The story reads more like a screenplay than an act of investigative journalism.

Recently, an eye-opening piece by the Washington Post shed light on details of a secret CIA prison in Poland that the U.S used to torture and interrogate terrorists from their wars in the Middle East. Most notable of those interrogated was Khalid Sheik Mohammed, the self-declared mastermind of the attacks on 9/11. Reports say he was water boarded 183 times at the remote villa turned prison.

Put aside your opinions on water boarding and torture just for a moment. Turns out Poland officials knowingly turned a blind eye to these happenings thanks to a $15 million bribe handed to them by the CIA. Where does that hit on your moral compass?

The piece is so well written that I find it only appropriate to allow its writer, Adam Goldman, to set the almost surreal cinematic scene that turns out to be anything but:

On a cold day in early 2003, two senior CIA officers arrived at the U.S. Embassy in Warsaw to pick up a pair of large cardboard boxes.

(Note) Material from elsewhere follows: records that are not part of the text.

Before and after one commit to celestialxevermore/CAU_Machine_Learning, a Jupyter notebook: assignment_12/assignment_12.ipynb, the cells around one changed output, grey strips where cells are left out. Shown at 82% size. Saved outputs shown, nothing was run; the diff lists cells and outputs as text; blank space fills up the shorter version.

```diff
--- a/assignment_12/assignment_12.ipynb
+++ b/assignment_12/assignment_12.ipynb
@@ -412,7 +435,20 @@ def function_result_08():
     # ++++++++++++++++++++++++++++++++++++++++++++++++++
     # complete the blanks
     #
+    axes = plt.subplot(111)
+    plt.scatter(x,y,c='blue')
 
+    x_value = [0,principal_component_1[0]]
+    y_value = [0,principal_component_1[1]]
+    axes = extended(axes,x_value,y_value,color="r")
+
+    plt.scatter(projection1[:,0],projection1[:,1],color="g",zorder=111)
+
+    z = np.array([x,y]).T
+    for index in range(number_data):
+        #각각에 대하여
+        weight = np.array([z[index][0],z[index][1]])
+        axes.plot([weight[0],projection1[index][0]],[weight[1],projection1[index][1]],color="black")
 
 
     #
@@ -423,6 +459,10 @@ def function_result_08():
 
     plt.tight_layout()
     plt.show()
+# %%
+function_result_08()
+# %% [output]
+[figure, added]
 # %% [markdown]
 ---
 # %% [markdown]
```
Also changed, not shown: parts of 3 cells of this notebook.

Inside were bundles of cash totaling $15 million that had been flown from Germany via diplomatic pouch.

The men put the boxes in a van and weaved through the Polish capital until coming to the headquarters of Polish intelligence. They were met by Col. ­Andrzej Derlatka, deputy chief of the intelligence service, and two of his associates.

You can read the rest of the piece here. 

What do you make of the U.S and Poland’s actions here? Were they immoral or a necessary evil?